Good prospects

Boeing's Hill says while heavy investment is required in these facilities the long-term prospects are good. "No-one wants to relive the after effects of the previous downturn with massive layoffs and empty hangars," he says. "But no one would be prepared to make such a huge investment unless there was a sound business model and a long term future." Hill expects the bottleneck to ease in 2012 "when deliveries will settle to around five new widebodies a year and cycle times shorten as familiarisation increases".

There is a strong future for VIP narrow- and widebody completions both for green and used aircraft, Marx agrees. "Technology and tastes change very rapidly in this business. Customers want the very latest and the best of what is available," he says. "We're seeing interiors with some very complex cabin management systems, and almost every customer is asking for total system integration."

Move or improve

The refurbishment business has benefited smaller and lesser-known facilities that mop up the fall-out from major completions centres forced to turn work away.

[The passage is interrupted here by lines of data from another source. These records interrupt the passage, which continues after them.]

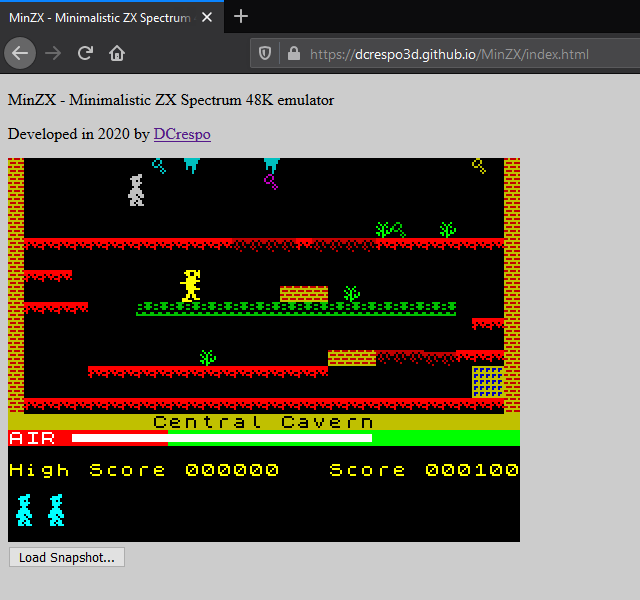
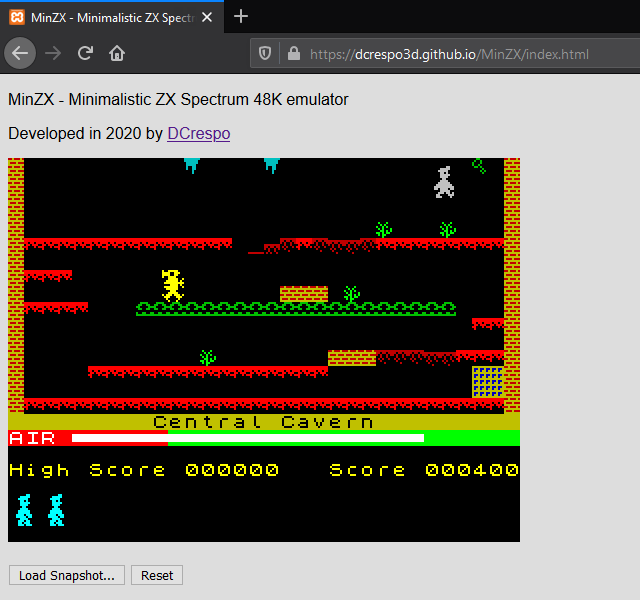
Added FLASH attribute and Reset button.

diff --git a/ZXScreenAsImageData.js b/ZXScreenAsImageData.js
@@ -44,28 +44,32 @@ class ZXScreenAsImageData
         return zxcolors[rgb | bri];
     }
 
-    putSpectrumImage(zxscreen)
+    putSpectrumImage(zxscreen, border, flashinv)
     {
-        let linscr = this.zx_row_adjust(zxscreen);
+        const linscr = this.zx_row_adjust(zxscreen);
 
         let isrc = 0;
         let idst = 0;
 
-        let imgdata = this.imgdata;
+        const data = this.imgdata.data;
 
         for (let row = 0; row < 24; row++)
         {
             for (let subrow = 0; subrow < 8; subrow++)
             {
-                let y = (row * 32) + subrow;
+                const y = (row * 32) + subrow;
                 let iatt = 6144 + 32 * row;
                 for (let x = 0; x < 32; x++)
                 {
-                    let attr = linscr[iatt++]
-                    let byte = linscr[isrc++];
+                    const attr = linscr[iatt++]
+                    let   byte = linscr[isrc++];
 
                     let col0 = this.getAttrColorIndexForBit0(attr);
                     let col1 = this.getAttrColorIndexForBit1(attr);
+
+                    if (flashinv && (attr & 0x80)) {
+                        let aux = col0; col0 = col1; col1 = aux;
+                    }
 
                     for (let b = 0; b < 8; b++)
                     {
@@ -75,16 +79,16 @@ class ZXScreenAsImageData
                         byte <<= 1;
 
                         if (bit) {
-                            imgdata.data[idst++] = col1[0]; // r
-                            imgdata.data[idst++] = col1[1]; // g
-                            imgdata.data[idst++] = col1[2]; // b
-                            imgdata.data[idst++] = col1[3]; // a
+                            data[idst++] = col1[0]; // r
+                            data[idst++] = col1[1]; // g
+                            data[idst++] = col1[2]; // b
+                            data[idst++] = col1[3]; // a
                         }
                         else {
-                            imgdata.data[idst++] = col0[0]; // r
-                            imgdata.data[idst++] = col0[1]; // g
-                            imgdata.data[idst++] = col0[2]; // b
-                            imgdata.data[idst++] = col0[3]; // a
+                            data[idst++] = col0[0]; // r
+                            data[idst++] = col0[1]; // g
+                            data[idst++] = col0[2]; // b
+                            data[idst++] = col0[3]; // a
                         }
                     }
                 }

diff --git a/MinZX.js b/MinZX.js
@@ -2,12 +2,12 @@ class MinZX
 {
     constructor()
     {
-        let lx82 = this;
-        var core = {
-            mem_read  : function(addr)     { return lx82.mem_read (addr)    ; },
-            mem_write : function(addr,val) {        lx82.mem_write(addr,val); },
-            io_read   : function(port)     { return lx82.io_read  (port)    ; },
-            io_write  : function(port,val) {        lx82.io_write (port,val); },
+        const self = this;
+        const core = {
+            mem_read  : function(addr)     { return self.mem_read (addr)    ; },
+            mem_write : function(addr,val) {        self.mem_write(addr,val); },
+            io_read   : function(port)     { return self.io_read  (port)    ; },
+            io_write  : function(port,val) {        self.io_write (port,val); },
         };
 
         this.cpu = new Z80(core);
@@ -81,7 +81,7 @@ class MinZX
         let scr = new Uint8Array(scrlen);
         for (let i = 0; i < scrlen; i++)
             scr[i] = this.mem[off + i];
-        this.zxid.putSpectrumImage(scr);
+        this.zxid.putSpectrumImage(scr, 0, this._flashstate);
 
         this._drawScreen();
 
@@ -174,6 +174,10 @@ class MinZX
         // accumulated time, for emitting interrupt once per frame
         this._accumtime = this._frametime;
 
+        this._flashstate = false;
+        this._flashtime = 0;
+        this._flashperiod = 320;
+
         // load ROM and start animation when ROM loaded
         const that = this;
         loadRemoteBinaryFile('zx48.rom', function(data) {
@@ -219,7 +223,7 @@ class MinZX
     _onDrawFrame(time, deltatime)
     {
         this._accumtime += deltatime;
-        while (this._accumtime > this._frametime)
+        while (this._accumtime >= this._frametime)
         {
             let numCycles = 0;
             let maxCycles = this._cpufreq * this._frametime;
@@ -232,6 +236,12 @@ class MinZX
                 }    
             }
             
+            this._flashtime += this._frametime;
+            if (this._flashtime >= this._flashperiod) {
+                this._flashtime -= this._flashperiod;
+                this._flashstate = !this._flashstate;
+            }
+
             this.updateScreen();
 
             this.cpu.interrupt(false, 0);

diff --git a/index.html b/index.html
@@ -32,6 +32,7 @@ window.addEventListener('load', function() {
     <style>
 body {
     background: #CCC;
+    font-family: Arial, Helvetica, sans-serif;
 }
 
     </style>
@@ -40,7 +41,7 @@ body {
     <p>MinZX - Minimalistic ZX Spectrum 48K emulator</p>
     <p>Developed in 2020 by <a href="https://github.com/dcrespo3d/MinZX">DCrespo</a></p>
     <canvas id=zxscr></canvas>
-    <br/>
+    <br/><br/>
     <button id=btnLoadSnaFile>Load Snapshot...</button>
     </div>
 </body>

diff --git a/README.md b/README.md
@@ -11,7 +11,7 @@ It has a small code base which makes it easy to understand.
 
 ## Features
 - ZX Spectrum 48K emulation with original ROM.
-- Screen emulation with BRIGHT attribute (but no FLASH yet).
+- Screen emulation with BRIGHT and FLASH attributes.
 - Keyboard emulation, from DOM keydown/keyup events.
 - SNA snapshot loading from local filesystem (can play Manic Miner and Jet Set Willy - not included).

The Netherlands' Fokker Services, which was appointed by Airbus as a completion centre for its ACJ family, has seen demand for cabin refurbishments increase over the past two years. "We are overwhelmed at the interest we are getting," says business development manager Peter Van Oostrum. "We have one slot available for next year and then we are sold out until 2009. At the moment we perform three refurbishments and green completions a year, but we plan to grow this to seven a year."

Conversions of older regional airliners to executive and shuttle configuration are also providing work. "Aircraft such as the Fokker 100, BAe 146 and Avro RJ series, Saab 340, Dornier 328Jet and Bombardier CRJ200 are "proving particularly popular with customers looking a large-cabin aircraft without the high price tag and long range of a Global Express or G450/550", says Van Oostrum.

Capacity across the refurbishment centres is getting tighter and many customers are forced to wait for slots or look for other alternatives. BAE Systems, which earlier this year delivered to Royal Jet in Abu Dhabi a VIP configured Avro RJ70 completed by Jet Aviation, is now talking to traditional maintenance repair and overhaul companies that are looking to make the add completions to their portfolio. "We expect to place up to seven VIP-configured aircraft [146/Avro types] by the middle of next year," says BAE Systems sales manager Andy Whelan. Five out of seven of these aircraft will be fitted with a combination interior - part VIP and part economy - or business-class seating. "Most of this equipment can be purchased off the shelf and does not require the 'Rolls-Royce' completion service provided by the likes of Jet Aviation and LHT," he says.

While the market remains hot it is tempting for completion centres to squeeze capacity to the limit, but most companies are not prepared to take the risk. "It is important to learn from the mistakes of others," says Jet Aviation's Marx. "During the last market boom [in the 1990s] some centres took on too much work, but they lacked the resources to complete the job on time and were forced to shut down due to the huge financial penalties. We won't let that happen, even if it means turning away more business."




Source: Flight International